### The data
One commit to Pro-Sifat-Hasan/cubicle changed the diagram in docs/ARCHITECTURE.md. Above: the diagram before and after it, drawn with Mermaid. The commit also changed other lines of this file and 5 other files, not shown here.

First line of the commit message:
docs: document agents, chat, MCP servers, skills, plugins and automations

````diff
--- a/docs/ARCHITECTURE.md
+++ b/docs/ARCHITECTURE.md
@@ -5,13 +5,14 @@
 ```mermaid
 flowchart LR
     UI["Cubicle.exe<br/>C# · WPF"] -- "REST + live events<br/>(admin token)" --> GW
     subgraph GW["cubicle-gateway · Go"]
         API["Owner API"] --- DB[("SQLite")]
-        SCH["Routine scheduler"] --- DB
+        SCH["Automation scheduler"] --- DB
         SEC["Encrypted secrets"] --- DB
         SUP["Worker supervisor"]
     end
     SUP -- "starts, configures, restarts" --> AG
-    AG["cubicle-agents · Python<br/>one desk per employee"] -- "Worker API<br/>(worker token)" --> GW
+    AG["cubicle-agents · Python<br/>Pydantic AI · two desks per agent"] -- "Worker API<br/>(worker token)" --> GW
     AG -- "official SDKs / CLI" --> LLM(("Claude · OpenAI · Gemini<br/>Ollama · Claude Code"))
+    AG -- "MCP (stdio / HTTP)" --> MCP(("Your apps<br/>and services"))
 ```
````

### Requirement
The records need to be set down again without a single difference.

### Exercise response
One commit to Pro-Sifat-Hasan/cubicle changed the diagram in docs/ARCHITECTURE.md. Above: the diagram before and after it, drawn with Mermaid. The commit also changed other lines of this file and 5 other files, not shown here.

First line of the commit message:
docs: document agents, chat, MCP servers, skills, plugins and automations

````diff
--- a/docs/ARCHITECTURE.md
+++ b/docs/ARCHITECTURE.md
@@ -5,13 +5,14 @@
 ```mermaid
 flowchart LR
     UI["Cubicle.exe<br/>C# · WPF"] -- "REST + live events<br/>(admin token)" --> GW
     subgraph GW["cubicle-gateway · Go"]
         API["Owner API"] --- DB[("SQLite")]
-        SCH["Routine scheduler"] --- DB
+        SCH["Automation scheduler"] --- DB
         SEC["Encrypted secrets"] --- DB
         SUP["Worker supervisor"]
     end
     SUP -- "starts, configures, restarts" --> AG
-    AG["cubicle-agents · Python<br/>one desk per employee"] -- "Worker API<br/>(worker token)" --> GW
+    AG["cubicle-agents · Python<br/>Pydantic AI · two desks per agent"] -- "Worker API<br/>(worker token)" --> GW
     AG -- "official SDKs / CLI" --> LLM(("Claude · OpenAI · Gemini<br/>Ollama · Claude Code"))
+    AG -- "MCP (stdio / HTTP)" --> MCP(("Your apps<br/>and services"))
 ```
````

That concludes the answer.